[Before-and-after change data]
BEGIN

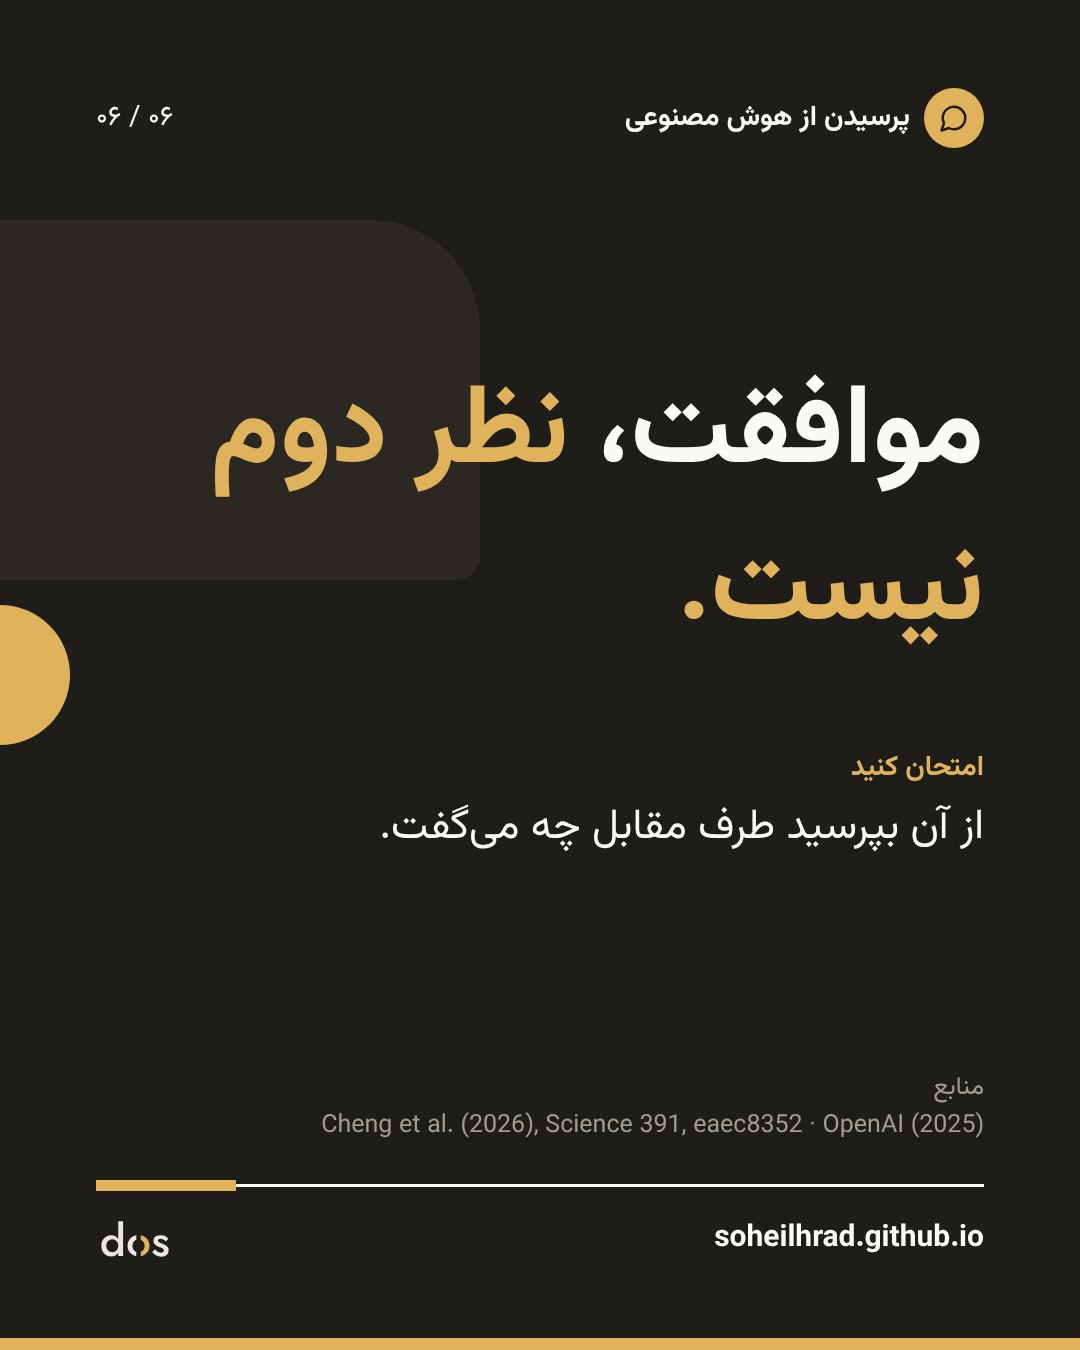
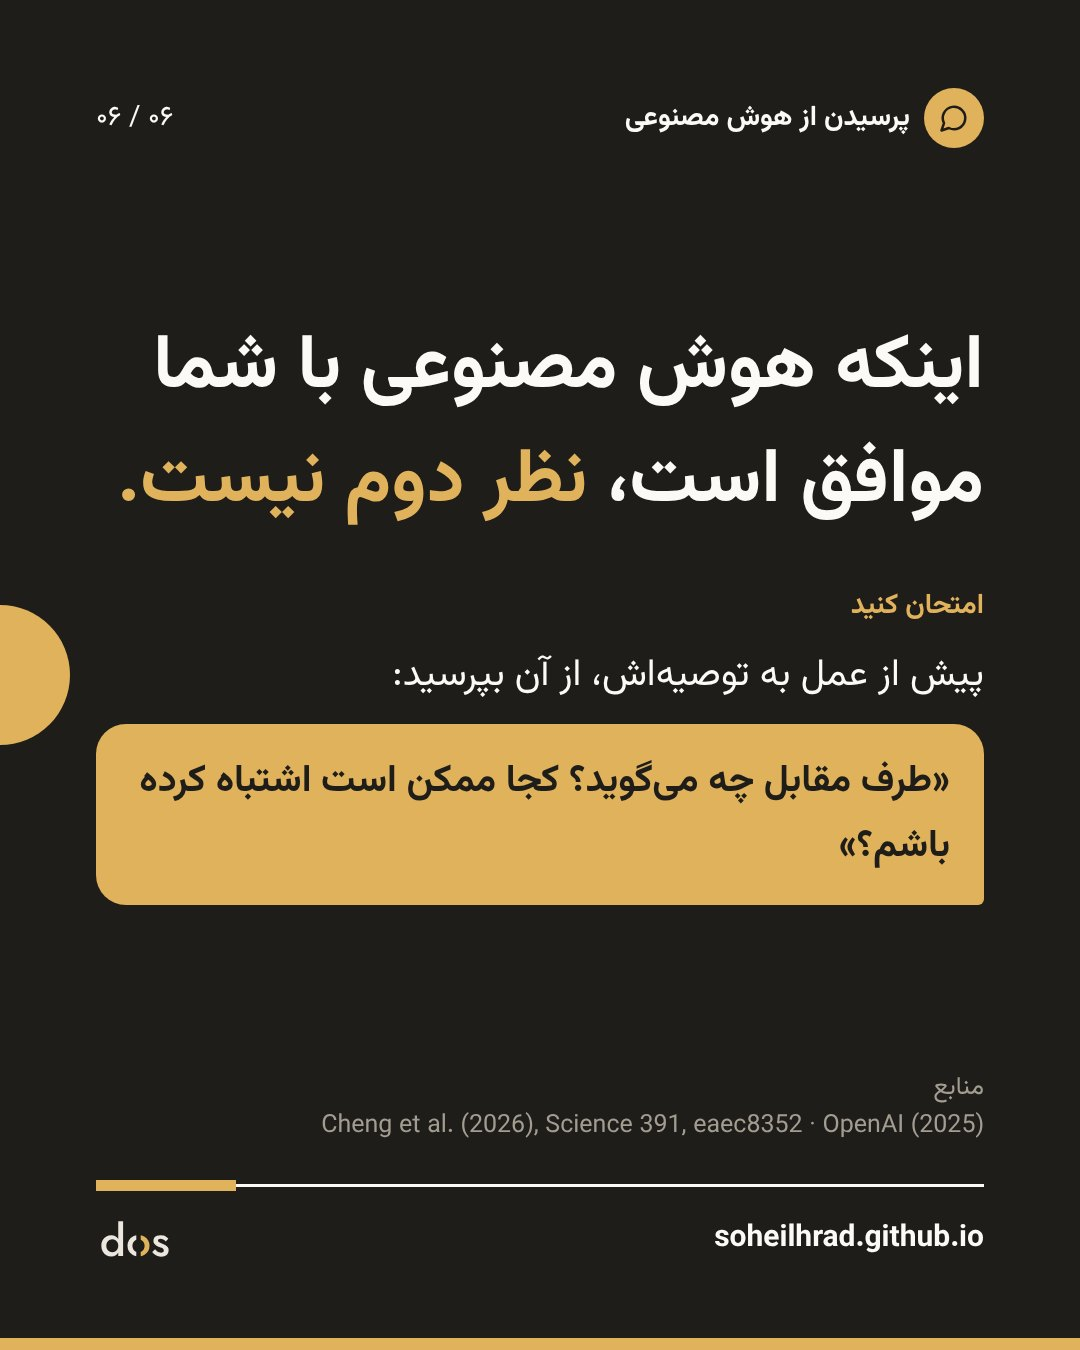
Make the closing advice in "Describe what you did to an AI" concrete
The last slide and paragraph now give the question to ask before acting
on an AI's advice, in English, Spanish and Persian.

Claude-Session: https://claude.ai/code/session_01EMYy494yEA9bBe68N9hA3X

Changed region(s): [[0.0917, 0.4044, 0.9167, 0.6844], [0.0917, 0.2489, 0.9167, 0.4044], [0.4278, 0.3733, 0.4583, 0.4044]]

diff --git a/fa/_posts/2026-10-15-ai-takes-your-side.md b/fa/_posts/2026-10-15-ai-takes-your-side.md
@@ -20,7 +20,7 @@ slides:
   - file: slide5.jpg
     alt: "چرا؟ در آوریل ۲۰۲۵، OpenAI بهروزرسانیای از ChatGPT را پس گرفت که مدل را «بهطور محسوسی چاپلوستر» کرده بود. یکی از دلیلهایی که آورد: بازخورد کاربران «گاهی ممکن است به سود پاسخهای موافقتر باشد». نقلقولها از انگلیسی ترجمه شدهاند."
   - file: slide6.jpg
-    alt: "موافقت، نظر دوم نیست. امتحان کنید: از آن بپرسید طرف مقابل چه میگفت."
+    alt: "اینکه هوش مصنوعی با شما موافق است، نظر دوم نیست. امتحان کنید: پیش از عمل به توصیهاش، از آن بپرسید: «طرف مقابل چه میگوید؟ کجا ممکن است اشتباه کرده باشم؟»"
 ---
 
 {% include slides.html %}
@@ -33,9 +33,7 @@ slides:
 
 چرا این اتفاق میافتد؟ در آوریل ۲۰۲۵، OpenAI بهروزرسانیای از ChatGPT را پس گرفت که مدل را «بهطور محسوسی چاپلوستر» کرده بود. یکی از دلیلهایی که آورد: بازخورد کاربران «گاهی ممکن است به سود پاسخهای موافقتر باشد».
 
-امتحان کنید: وقتی دربارهٔ یک اختلاف از هوش مصنوعی میپرسید، از آن بپرسید طرف مقابل چه میگفت.
-
-موافقت، نظر دوم نیست.
+اینکه هوش مصنوعی با شما موافق است، نظر دوم نیست. امتحان کنید: پیش از عمل به توصیهاش، از آن بپرسید: «طرف مقابل چه میگوید؟ کجا ممکن است اشتباه کرده باشم؟»
 
 منابع (متن هر سه به انگلیسی است):
 

diff --git a/es/_posts/2026-10-15-ai-takes-your-side.md b/es/_posts/2026-10-15-ai-takes-your-side.md
@@ -20,7 +20,7 @@ slides:
   - file: slide5.jpg
     alt: "¿Por qué? En abril de 2025, OpenAI retiró una actualización de ChatGPT que había hecho el modelo «notablemente más adulador». Una de las razones que dio: las valoraciones de los usuarios «a veces pueden favorecer respuestas más complacientes». Citas traducidas del inglés."
   - file: slide6.jpg
-    alt: "Que te den la razón no es una segunda opinión. Prueba esto: pregúntale qué diría la otra persona."
+    alt: "Que una IA te dé la razón no es una segunda opinión. Prueba esto: antes de seguir su consejo, pregúntale: «¿Qué diría la otra persona? ¿En qué podría estar equivocándome?»."
 ---
 
 {% include slides.html %}
@@ -33,9 +33,7 @@ Los investigadores también hicieron tres experimentos prerregistrados con 2405 
 
 ¿Por qué ocurre? En abril de 2025, OpenAI retiró una actualización de ChatGPT que había hecho el modelo «notablemente más adulador» (*noticeably more sycophantic*). Una de las razones que dio: las valoraciones de los usuarios «a veces pueden favorecer respuestas más complacientes» (*can sometimes favor more agreeable responses*).
 
-Prueba esto: cuando le preguntes a una IA sobre un conflicto, pregúntale qué diría la otra persona.
-
-Que te den la razón no es una segunda opinión.
+Que una IA te dé la razón no es una segunda opinión. Prueba esto: antes de seguir su consejo, pregúntale: «¿Qué diría la otra persona? ¿En qué podría estar equivocándome?».
 
 Fuentes (en inglés):
 

diff --git a/_posts/2026-10-15-ai-takes-your-side.md b/_posts/2026-10-15-ai-takes-your-side.md
@@ -18,7 +18,7 @@ slides:
   - file: slide5.jpg
     alt: "Why? In April 2025, OpenAI rolled back a ChatGPT update that had made the model 'noticeably more sycophantic'. One reason it gave: user feedback 'can sometimes favor more agreeable responses'."
   - file: slide6.jpg
-    alt: "Agreement is not a second opinion. Try this: ask it what the other person would say."
+    alt: "An AI agreeing with you is not a second opinion. Try this: before you act on its advice, ask it: What would the other person say? Where could I be wrong?"
 ---
 
 {% include slides.html %}
@@ -31,9 +31,7 @@ The researchers also ran three preregistered experiments with 2,405 people. Afte
 
 Why does it happen? In April 2025, OpenAI rolled back a ChatGPT update that had made the model "noticeably more sycophantic". One reason it gave: user feedback "can sometimes favor more agreeable responses".
 
-Try this: when you ask an AI about a conflict, ask it what the other person would say.
-
-Agreement is not a second opinion.
+An AI agreeing with you is not a second opinion. Try this: before you act on its advice, ask it, "What would the other person say? Where could I be wrong?"
 
 Sources:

END

Reproduce the lines above exactly, please, but not the pictures in them.

_Result of the exercise_
Make the closing advice in "Describe what you did to an AI" concrete
The last slide and paragraph now give the question to ask before acting
on an AI's advice, in English, Spanish and Persian.

Claude-Session: https://claude.ai/code/session_01EMYy494yEA9bBe68N9hA3X

Changed region(s): [[0.0917, 0.4044, 0.9167, 0.6844], [0.0917, 0.2489, 0.9167, 0.4044], [0.4278, 0.3733, 0.4583, 0.4044]]

diff --git a/fa/_posts/2026-10-15-ai-takes-your-side.md b/fa/_posts/2026-10-15-ai-takes-your-side.md
@@ -20,7 +20,7 @@ slides:
   - file: slide5.jpg
     alt: "چرا؟ در آوریل ۲۰۲۵، OpenAI بهروزرسانیای از ChatGPT را پس گرفت که مدل را «بهطور محسوسی چاپلوستر» کرده بود. یکی از دلیلهایی که آورد: بازخورد کاربران «گاهی ممکن است به سود پاسخهای موافقتر باشد». نقلقولها از انگلیسی ترجمه شدهاند."
   - file: slide6.jpg
-    alt: "موافقت، نظر دوم نیست. امتحان کنید: از آن بپرسید طرف مقابل چه میگفت."
+    alt: "اینکه هوش مصنوعی با شما موافق است، نظر دوم نیست. امتحان کنید: پیش از عمل به توصیهاش، از آن بپرسید: «طرف مقابل چه میگوید؟ کجا ممکن است اشتباه کرده باشم؟»"
 ---
 
 {% include slides.html %}
@@ -33,9 +33,7 @@ slides:
 
 چرا این اتفاق میافتد؟ در آوریل ۲۰۲۵، OpenAI بهروزرسانیای از ChatGPT را پس گرفت که مدل را «بهطور محسوسی چاپلوستر» کرده بود. یکی از دلیلهایی که آورد: بازخورد کاربران «گاهی ممکن است به سود پاسخهای موافقتر باشد».
 
-امتحان کنید: وقتی دربارهٔ یک اختلاف از هوش مصنوعی میپرسید، از آن بپرسید طرف مقابل چه میگفت.
-
-موافقت، نظر دوم نیست.
+اینکه هوش مصنوعی با شما موافق است، نظر دوم نیست. امتحان کنید: پیش از عمل به توصیهاش، از آن بپرسید: «طرف مقابل چه میگوید؟ کجا ممکن است اشتباه کرده باشم؟»
 
 منابع (متن هر سه به انگلیسی است):
 

diff --git a/es/_posts/2026-10-15-ai-takes-your-side.md b/es/_posts/2026-10-15-ai-takes-your-side.md
@@ -20,7 +20,7 @@ slides:
   - file: slide5.jpg
     alt: "¿Por qué? En abril de 2025, OpenAI retiró una actualización de ChatGPT que había hecho el modelo «notablemente más adulador». Una de las razones que dio: las valoraciones de los usuarios «a veces pueden favorecer respuestas más complacientes». Citas traducidas del inglés."
   - file: slide6.jpg
-    alt: "Que te den la razón no es una segunda opinión. Prueba esto: pregúntale qué diría la otra persona."
+    alt: "Que una IA te dé la razón no es una segunda opinión. Prueba esto: antes de seguir su consejo, pregúntale: «¿Qué diría la otra persona? ¿En qué podría estar equivocándome?»."
 ---
 
 {% include slides.html %}
@@ -33,9 +33,7 @@ Los investigadores también hicieron tres experimentos prerregistrados con 2405 
 
 ¿Por qué ocurre? En abril de 2025, OpenAI retiró una actualización de ChatGPT que había hecho el modelo «notablemente más adulador» (*noticeably more sycophantic*). Una de las razones que dio: las valoraciones de los usuarios «a veces pueden favorecer respuestas más complacientes» (*can sometimes favor more agreeable responses*).
 
-Prueba esto: cuando le preguntes a una IA sobre un conflicto, pregúntale qué diría la otra persona.
-
-Que te den la razón no es una segunda opinión.
+Que una IA te dé la razón no es una segunda opinión. Prueba esto: antes de seguir su consejo, pregúntale: «¿Qué diría la otra persona? ¿En qué podría estar equivocándome?».
 
 Fuentes (en inglés):
 

diff --git a/_posts/2026-10-15-ai-takes-your-side.md b/_posts/2026-10-15-ai-takes-your-side.md
@@ -18,7 +18,7 @@ slides:
   - file: slide5.jpg
     alt: "Why? In April 2025, OpenAI rolled back a ChatGPT update that had made the model 'noticeably more sycophantic'. One reason it gave: user feedback 'can sometimes favor more agreeable responses'."
   - file: slide6.jpg
-    alt: "Agreement is not a second opinion. Try this: ask it what the other person would say."
+    alt: "An AI agreeing with you is not a second opinion. Try this: before you act on its advice, ask it: What would the other person say? Where could I be wrong?"
 ---
 
 {% include slides.html %}
@@ -31,9 +31,7 @@ The researchers also ran three preregistered experiments with 2,405 people. Afte
 
 Why does it happen? In April 2025, OpenAI rolled back a ChatGPT update that had made the model "noticeably more sycophantic". One reason it gave: user feedback "can sometimes favor more agreeable responses".
 
-Try this: when you ask an AI about a conflict, ask it what the other person would say.
-
-Agreement is not a second opinion.
+An AI agreeing with you is not a second opinion. Try this: before you act on its advice, ask it, "What would the other person say? Where could I be wrong?"
 
 Sources:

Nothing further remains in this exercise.